17 Oct 2015 — 21 Feb 2016 at New Walk Museum & Art Gallery in Leicester, United Kingdom

20 OCTOBER 2015
India's Gateway - Agricultural workers on bike © Tim Smith
India's Gateway - Agricultural workers on bike © Tim Smith

A new touring exhibition that explores the relationship between Gujarat, Mumbai and Britain over four centuries opens in Leicester this weekend.

‘India’s Gateway: Gujarat, Mumbai and Britain’ opens at New Walk Museum from Saturday (17 Oct) for four months.

The exhibition features photographs and film shot in India by UK photographer Tim Smith and Indian film-makers Amit Madheshiya and Shirley Abraham.

It weaves together photographs and film with personal stories to explore the history of Gujarat and Mumbai as centres of trade and migration and the lives and experience of Gujarati communities today.

The exhibition is a national touring show organised by Oriental Arts and Tim Smith, which will also visit London, Lancashire and Yorkshire, It is supported using public funding by the National Lottery through Arts Council England.

Sponsorship has also been provided by Yorkshire-based restaurant Prashad.

Photographer Tim Smith said: “From food, film and fashion to trade and industry, interest in India is booming, and Gujarat and Mumbai are leading the way.

“The exhibition is inspired by the region’s vibration mix of cultures, and how that mix has been shaped by a rich history of trade, seafaring, migration and its close connections with Britain.

“It’s been fantastic to work with many different communities, here and in India, and lots of people have contributed their ideas and stories.”

The city council’s museums service has been working with local communities to add an extra dimension to the exhibition.

‘Leicester Perspectives on Gujarat’ collects objects, photos and artwork from local people that will exhibited alongside the touring show.

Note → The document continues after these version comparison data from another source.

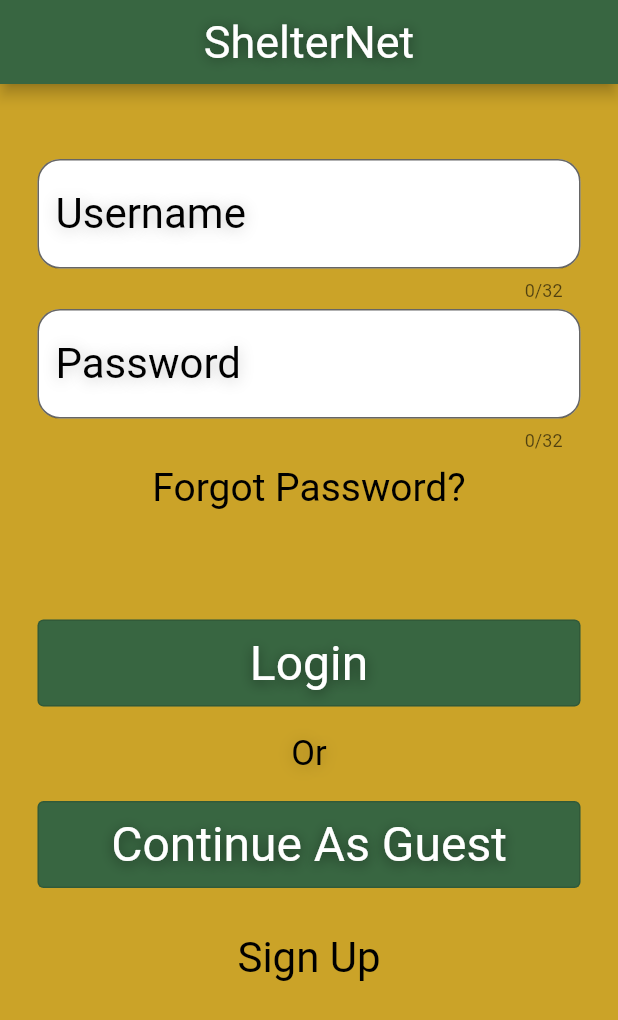
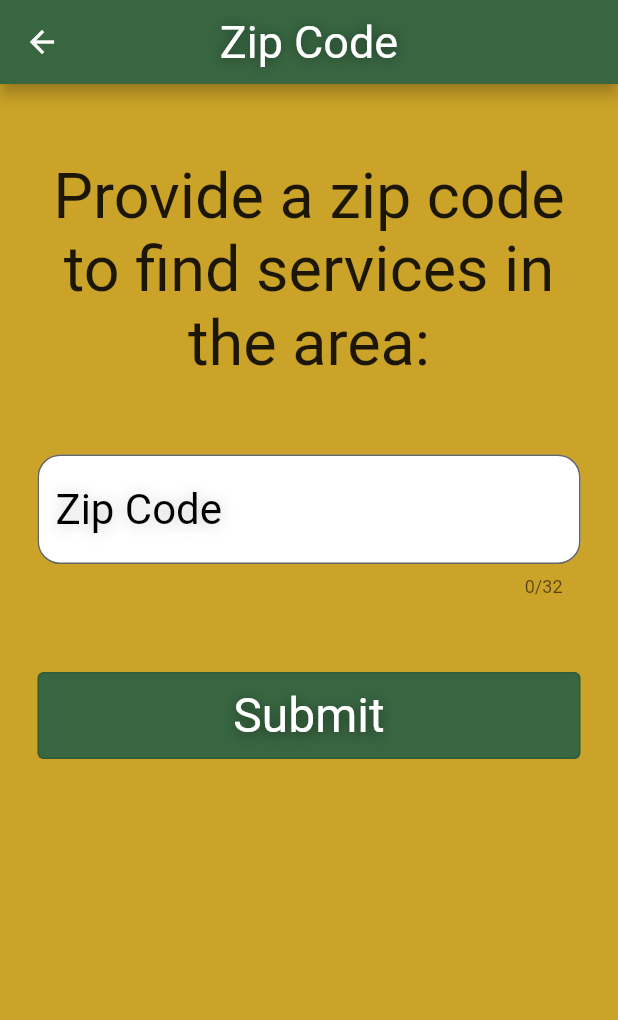
Before and after one commit to ckzhang26/Auxil, a Flutter app: the screen it shows after launch, after a tap on "Login", on a phone screen of 412 x 824 dp. Shown: the top 1020 px of the screen. Run offline on Flutter 3.47's test engine with Material 2 defaults, Android fonts, the phone set to English and light mode, and no system bars.

Commit message:
Add some pages and navigation

```diff
--- a/net/lib/pages/login.dart
+++ b/net/lib/pages/login.dart
@@ -1,4 +1,6 @@
 import 'package:net/config/imported.dart';
+import 'package:net/pages/home.dart';
+import 'package:net/pages/zipcode.dart';
 
 class LoginPage extends StatefulWidget {
   const LoginPage({super.key});
@@ -17,7 +19,8 @@ class LoginPageState extends State<LoginPage> {
     return Scaffold(
       resizeToAvoidBottomInset: false,
       backgroundColor: Config.yellow,
-      appBar: Gui.header("ShelterNet"),
+      // appBar: Gui.header("ShelterNet"),
+      appBar: Gui.header("Shelter"),
       body: Padding(
         padding: const EdgeInsets.symmetric(horizontal: 25, vertical: 25),
         child: Column(
@@ -31,11 +34,26 @@ class LoginPageState extends State<LoginPage> {
             Gui.textInput("Password", passowrdController),
             Gui.labelButton("Forgot Password?", 26),
             Gui.pad(64),
-            Gui.button("Login"),
+            Gui.button(
+                "Login",
+                () => {
+                      Navigator.push(
+                        context,
+                        MaterialPageRoute(
+                            builder: (context) => const ZipCodePage()),
+                      )
+                    }),
             Gui.pad(18),
             Gui.label("Or", 23),
             Gui.pad(18),
-            Gui.button("Continue As Guest"),
+            Gui.button(
+                "Continue As Guest",
+                () => {
+                      Navigator.push(
+                        context,
+                        MaterialPageRoute(builder: (context) => Placeholder()),
+                      )
+                    }),
             Gui.pad(22),
             Gui.labelButton("Sign Up", 28),
           ],
--- a/net/lib/pages/resources/shelters.dart
+++ b/net/lib/pages/resources/shelters.dart
@@ -4,10 +4,10 @@ class SheltersPage extends StatefulWidget {
   const SheltersPage({super.key});
 
   @override
-  State<SheltersPage> createState() => SheltersPagetate();
+  State<SheltersPage> createState() => _SheltersPageState();
 }
 
-class SheltersPagetate extends State<SheltersPage> {
+class _SheltersPageState extends State<SheltersPage> {
   @override
   Widget build(BuildContext context) {
     return Scaffold(
--- a/net/lib/pages/zipcode.dart
+++ b/net/lib/pages/zipcode.dart
@@ -1,17 +1,51 @@
 import 'package:net/config/imported.dart';
 
-class SignUpPage extends StatefulWidget {
-  const SignUpPage({super.key});
+import 'home.dart';
+
+class ZipCodePage extends StatefulWidget {
+  const ZipCodePage({super.key});
 
   @override
-  State<SignUpPage> createState() => SignUpPageState();
+  State<ZipCodePage> createState() => _ZipCodePageState();
 }
 
-class SignUpPageState extends State<SignUpPage> {
+class _ZipCodePageState extends State<ZipCodePage> {
+  final TextEditingController zipCodeController = TextEditingController();
+
   @override
   Widget build(BuildContext context) {
     return Scaffold(
+      resizeToAvoidBottomInset: false,
+      backgroundColor: Config.yellow,
       appBar: Gui.header("Zip Code"),
+      body: Padding(
+        padding: const EdgeInsets.symmetric(horizontal: 25, vertical: 25),
+        child: Column(
+          crossAxisAlignment: CrossAxisAlignment.center,
+          // Insert all interactables into the main widget column,
+          children: <Widget>[
+            // Gui helpers
+            Gui.pad(25),
+            const Text(
+              "Provide a zip code to find services in the area:",
+              style: TextStyle(fontSize: 42.0),
+              textAlign: TextAlign.center,
+            ),
+            Gui.pad(50),
+            Gui.textInput("Zip Code", zipCodeController),
+            Gui.pad(50),
+            Gui.button(
+                "Submit",
+                () => {
+                      Navigator.push(
+                        context,
+                        MaterialPageRoute(builder: (context) => HomePage()),
+                      )
+                    }),
+            Gui.pad(18),
+          ],
+        ),
+      ),
     );
   }
 }
```
Also changed, not shown: net/lib/config/gui.dart (+19 -2 lines), net/lib/pages/home.dart (+87 -6 lines).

Cllr Piara Singh Clair, Assistant City Mayor for culture heritage and sport, said: “This fascinating touring exhibition has been given a unique local perspective thanks to the community volunteers who have been working with our museums teams.”